A limitation of the measurements conducted following implementation, especially the demographic measurements, is small sample size due to the nature of the course. This limitation does not take away for the development process of a reliable concept inventory or the value the LCN inventory holds for proving learning gains. Additionally, the results from the student demographics are comparable to the dietetic workforce being dominated by white females (68%) and females regardless of ethnicity (89%), and 11% males and 28% non-white ethnicities.


This project provides a direct process in developing a reliable concept inventory tool specifically for a core nutrition competency. Concept inventories are lacking in the discipline of nutrition, so this tool allows for direct adoption or modified adoption for specific content to a program’s own LCN course for its use of student assessment directly related to accreditation. The process to develop this inventory also paves the way for nutrition experts to develop other concept inventories for the remaining nutrition competencies. This work demonstrates a variety of analyses using the data from the pre- and post-tests to measure and ensure students are gaining the correct concepts in a particular course. With the advancement of course-related management system technologies, course instructors will have the ability to integrate additional variables for student learning analyses like online quizzes, discussion forums, and increased out-of-class student-teacher interaction.

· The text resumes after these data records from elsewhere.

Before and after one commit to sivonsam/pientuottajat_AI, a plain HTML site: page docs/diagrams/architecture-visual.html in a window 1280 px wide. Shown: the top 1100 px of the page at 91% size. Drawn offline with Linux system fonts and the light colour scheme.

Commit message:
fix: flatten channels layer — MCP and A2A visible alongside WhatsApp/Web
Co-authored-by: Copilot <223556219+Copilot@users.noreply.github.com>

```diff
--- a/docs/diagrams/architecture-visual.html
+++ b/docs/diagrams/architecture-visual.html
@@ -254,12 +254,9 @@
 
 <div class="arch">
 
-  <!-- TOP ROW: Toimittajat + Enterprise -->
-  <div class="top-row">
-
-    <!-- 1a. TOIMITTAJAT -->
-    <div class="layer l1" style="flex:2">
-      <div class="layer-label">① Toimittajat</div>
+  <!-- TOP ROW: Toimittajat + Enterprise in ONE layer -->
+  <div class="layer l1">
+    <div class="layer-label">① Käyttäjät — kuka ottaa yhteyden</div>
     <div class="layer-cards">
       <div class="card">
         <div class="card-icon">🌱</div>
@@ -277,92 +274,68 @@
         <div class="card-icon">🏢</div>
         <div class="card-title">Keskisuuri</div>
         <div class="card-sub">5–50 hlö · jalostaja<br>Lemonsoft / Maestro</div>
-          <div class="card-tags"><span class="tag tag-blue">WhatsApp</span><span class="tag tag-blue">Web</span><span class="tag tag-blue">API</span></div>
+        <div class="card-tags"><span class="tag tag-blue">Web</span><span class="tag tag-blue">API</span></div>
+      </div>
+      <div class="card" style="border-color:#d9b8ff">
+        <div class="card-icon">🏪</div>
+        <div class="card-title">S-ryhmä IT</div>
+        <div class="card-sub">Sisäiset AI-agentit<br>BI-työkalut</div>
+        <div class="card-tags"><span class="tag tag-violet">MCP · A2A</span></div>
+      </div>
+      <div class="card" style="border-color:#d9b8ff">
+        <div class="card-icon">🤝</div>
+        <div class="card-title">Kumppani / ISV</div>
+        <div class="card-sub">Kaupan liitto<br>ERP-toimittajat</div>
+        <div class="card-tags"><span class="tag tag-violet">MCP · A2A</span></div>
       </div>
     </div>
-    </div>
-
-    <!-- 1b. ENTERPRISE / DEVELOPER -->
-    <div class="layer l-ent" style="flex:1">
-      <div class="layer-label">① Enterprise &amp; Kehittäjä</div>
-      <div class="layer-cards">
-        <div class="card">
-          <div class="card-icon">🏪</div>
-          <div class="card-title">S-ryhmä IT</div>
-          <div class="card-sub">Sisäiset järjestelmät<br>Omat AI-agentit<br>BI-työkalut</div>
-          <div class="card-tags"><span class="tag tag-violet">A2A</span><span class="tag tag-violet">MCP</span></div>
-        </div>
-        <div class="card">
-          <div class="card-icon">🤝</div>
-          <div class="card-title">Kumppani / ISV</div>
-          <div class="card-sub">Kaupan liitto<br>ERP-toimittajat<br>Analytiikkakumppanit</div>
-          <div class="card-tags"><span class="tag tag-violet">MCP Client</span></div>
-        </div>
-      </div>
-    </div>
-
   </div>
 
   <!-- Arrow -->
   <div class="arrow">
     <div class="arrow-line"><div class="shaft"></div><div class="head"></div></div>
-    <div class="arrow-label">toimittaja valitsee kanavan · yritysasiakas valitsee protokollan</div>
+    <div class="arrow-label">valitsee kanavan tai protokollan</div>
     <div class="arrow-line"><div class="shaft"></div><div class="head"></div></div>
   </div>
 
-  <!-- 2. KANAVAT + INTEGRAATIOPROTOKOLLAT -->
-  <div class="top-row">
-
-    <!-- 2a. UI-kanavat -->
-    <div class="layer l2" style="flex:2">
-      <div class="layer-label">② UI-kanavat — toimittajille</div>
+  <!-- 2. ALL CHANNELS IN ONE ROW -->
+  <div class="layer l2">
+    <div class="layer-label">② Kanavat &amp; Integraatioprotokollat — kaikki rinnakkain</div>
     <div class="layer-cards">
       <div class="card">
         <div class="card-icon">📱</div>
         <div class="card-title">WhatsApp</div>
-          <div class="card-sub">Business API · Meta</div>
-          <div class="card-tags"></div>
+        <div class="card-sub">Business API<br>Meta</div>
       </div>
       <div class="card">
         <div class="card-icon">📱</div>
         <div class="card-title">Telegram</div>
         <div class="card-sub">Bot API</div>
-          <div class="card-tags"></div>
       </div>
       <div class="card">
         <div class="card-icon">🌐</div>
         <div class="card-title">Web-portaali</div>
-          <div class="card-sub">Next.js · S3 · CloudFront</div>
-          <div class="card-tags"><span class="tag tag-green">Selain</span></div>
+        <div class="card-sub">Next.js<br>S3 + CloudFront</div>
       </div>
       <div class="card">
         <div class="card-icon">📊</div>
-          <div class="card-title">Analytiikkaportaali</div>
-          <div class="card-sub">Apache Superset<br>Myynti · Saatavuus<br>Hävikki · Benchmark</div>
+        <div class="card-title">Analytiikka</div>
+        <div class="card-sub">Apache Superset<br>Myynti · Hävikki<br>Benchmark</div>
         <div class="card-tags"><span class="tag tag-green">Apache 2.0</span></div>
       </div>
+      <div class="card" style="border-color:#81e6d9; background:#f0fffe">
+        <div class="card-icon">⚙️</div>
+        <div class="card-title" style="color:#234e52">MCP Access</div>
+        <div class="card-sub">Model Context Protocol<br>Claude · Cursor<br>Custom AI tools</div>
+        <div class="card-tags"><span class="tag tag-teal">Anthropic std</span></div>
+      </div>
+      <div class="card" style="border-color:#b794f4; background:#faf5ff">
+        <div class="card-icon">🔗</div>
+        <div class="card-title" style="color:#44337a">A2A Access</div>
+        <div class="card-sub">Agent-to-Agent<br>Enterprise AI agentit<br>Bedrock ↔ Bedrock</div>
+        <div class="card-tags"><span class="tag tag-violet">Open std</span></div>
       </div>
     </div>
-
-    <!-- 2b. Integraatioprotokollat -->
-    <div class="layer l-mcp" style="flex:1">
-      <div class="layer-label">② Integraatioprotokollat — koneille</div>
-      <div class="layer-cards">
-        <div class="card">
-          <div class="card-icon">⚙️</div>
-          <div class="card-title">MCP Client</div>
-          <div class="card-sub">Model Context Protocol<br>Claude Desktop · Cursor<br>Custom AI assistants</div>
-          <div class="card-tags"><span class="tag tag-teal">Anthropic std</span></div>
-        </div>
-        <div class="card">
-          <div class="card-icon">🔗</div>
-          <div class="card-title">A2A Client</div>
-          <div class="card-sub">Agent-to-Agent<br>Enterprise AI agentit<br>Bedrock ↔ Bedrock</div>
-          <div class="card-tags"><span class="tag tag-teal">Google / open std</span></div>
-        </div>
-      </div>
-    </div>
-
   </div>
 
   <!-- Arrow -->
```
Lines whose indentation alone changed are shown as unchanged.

Making use of educational assessment tools like this LCN concept inventory will create effective learning environments and provide a means for efficient competency assessment to ensure nutrition programs across the United States are meeting accreditation standards.


We would like to acknowledge Jennifer LaBarre, Erica Cooper, Mary Connolly, and Amanda Imperiale for their help as expert validators.

Conflict of interest

The authors have no conflicts of interest and declare no competing financial interests.


Creative Commons Attribution License

©2017 McCabe, et al. This is an open access article distributed under the terms of the, which permits unrestricted use, distribution, and build upon your work non-commercially.